Like The Ark, Kerrytown Concert House (KCH) had no prior experience with livestreaming before the pandemic. On March 19 KCH's Live @ The 415 Series, named after the venue's street address, was essentially born overnight when the venue shut down. The series presents pre-recorded performances from national artists as well as local artists' performances, which are filmed at the venue and archived on the KCH website.
Monica Swartout-Bebow, KCH's artistic and executive director, had held that position for less than a year when the pandemic hit. Prior to the pandemic, KCH leadership viewed adding livestreamed and on-demand performances as a long-term goal. But Swartout-Bebow says the pandemic “turned our strategic plan on its head."
"The alternative was doing nothing and that was unacceptable," she says. "It’s really hard because all of a sudden you feel like you’re a TV producer. But we feel really good about all the investments [we’ve made in livestreaming] because this isn’t something that’s going to get dropped on the other side of this crisis.”
Like KCH, Ypsilanti’s Grove Studios also envisioned livestreamed shows as a long-term goal before the pandemic. When the pandemic shut down Grove Studios for three months in March, co-founder and CEO Rick Coughlin says studio staff "haphazardly started streaming artists that we knew." When the weather warmed up, the venue began livestreaming from a stage in its courtyard and archiving performances on its YouTube page.
Now, Grove Studios is transforming its largest studio to cater to streamed performances, with microphones, cameras, and other gear all in place so the average artist can stream high-quality video without hiring an engineer or videographer.
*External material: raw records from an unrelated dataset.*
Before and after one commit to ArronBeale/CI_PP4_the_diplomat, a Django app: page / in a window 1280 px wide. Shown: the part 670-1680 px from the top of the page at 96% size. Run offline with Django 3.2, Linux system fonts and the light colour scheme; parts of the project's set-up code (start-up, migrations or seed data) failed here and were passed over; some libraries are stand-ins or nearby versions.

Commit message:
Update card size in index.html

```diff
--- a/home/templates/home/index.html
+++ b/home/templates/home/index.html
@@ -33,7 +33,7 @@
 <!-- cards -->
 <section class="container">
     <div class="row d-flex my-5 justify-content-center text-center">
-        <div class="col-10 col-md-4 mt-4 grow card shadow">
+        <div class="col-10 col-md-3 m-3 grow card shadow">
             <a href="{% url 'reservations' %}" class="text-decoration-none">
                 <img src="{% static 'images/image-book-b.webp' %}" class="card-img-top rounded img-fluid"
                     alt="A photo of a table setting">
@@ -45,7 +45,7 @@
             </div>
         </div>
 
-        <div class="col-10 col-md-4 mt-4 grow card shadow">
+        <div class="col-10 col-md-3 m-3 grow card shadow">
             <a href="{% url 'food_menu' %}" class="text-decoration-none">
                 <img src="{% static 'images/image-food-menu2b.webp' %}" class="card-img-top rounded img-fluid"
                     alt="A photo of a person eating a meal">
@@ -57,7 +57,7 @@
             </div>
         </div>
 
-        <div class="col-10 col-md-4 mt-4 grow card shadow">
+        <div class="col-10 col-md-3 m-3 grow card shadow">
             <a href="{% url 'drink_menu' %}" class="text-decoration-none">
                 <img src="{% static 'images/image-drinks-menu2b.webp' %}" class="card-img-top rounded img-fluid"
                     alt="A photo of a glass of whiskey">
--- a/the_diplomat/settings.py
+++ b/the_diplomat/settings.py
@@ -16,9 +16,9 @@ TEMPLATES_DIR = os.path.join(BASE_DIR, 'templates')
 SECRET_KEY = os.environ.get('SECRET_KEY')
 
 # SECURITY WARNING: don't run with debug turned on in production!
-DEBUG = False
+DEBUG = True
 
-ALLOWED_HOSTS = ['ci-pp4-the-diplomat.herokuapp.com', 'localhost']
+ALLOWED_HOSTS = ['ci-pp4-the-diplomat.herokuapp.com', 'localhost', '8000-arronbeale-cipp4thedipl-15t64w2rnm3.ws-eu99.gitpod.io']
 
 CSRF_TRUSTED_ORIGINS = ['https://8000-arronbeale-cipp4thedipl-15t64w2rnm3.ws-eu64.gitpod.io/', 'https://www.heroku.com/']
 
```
The space is available to rent at affordable hourly or monthly subscription rates.
"[We ask ourselves] how do you make it easy for artists to come into the studio and produce content without the expense of an engineer?" Coughlin says. "It’s just not feasible for a starting artist to stream in high quality [right now]. What band that can’t even gig right now can afford that?"
Local venue staffers agree that streaming is here to stay after the pandemic, though nobody is sure what that will look like.
“I feel like we will be seeing a hybrid of live, in-person concerts and livestreaming going forward because I can’t imagine learning and perfecting [livestreaming] and then just getting rid of it because we’re back at the club," Chaffer Authier says.
Dave Sharp, Blue LLama artistic director, agrees that streaming will remain important – especially in the early months of venues reopening.Dave Sharp produces a Mr. B livestream performance at Blue LLama.
“I still think there will be some people who will be cautious and not willing to go out," he says. "It won’t be instantaneous. I think there will be live performances with livestreams when shows start back up.”
Billman also says streaming will be important "in some way, shape, or form after the pandemic."
"We've discovered the ability to reach audiences both worldwide and locally, [and that’s] a huge benefit for all parties involved," she says. "While there's nothing quite like having a shared live experience, we also recognize that this is another way for people to enjoy the performing arts on their own terms."
Check out these upcoming streamed performances from local venues:
The Ark will present the 44th Ann Arbor Folk Festival on Jan. 29 and Jan. 30 at 7 p.m. both nights.
The Blue LLama Jazz Club will host Djangophonique on Jan. 23 at 8 p.m. and The Diego Rivera Quartet on Jan. 30 at 8 p.m.
Grove Studios will present Las Drogas on Jan. 10 at 1 p.m.
Kerrytown Concert House will present the 50th Live @ The 415 show with Christopher Harding on Jan. 10 at 4:15 p.m. as well as the annual fundraising event, Wine, Women & Song XIX, on Jan. 30 at 7:30 p.m.
UMS will present a performance of "Some Old Black Man" on Jan. 15 as well as "Sphinx Virtuosi: This is America" starting Jan. 29 and violinist James Ehnes starting Feb. 14.
Doug Coombe is Concentrate's managing photographer.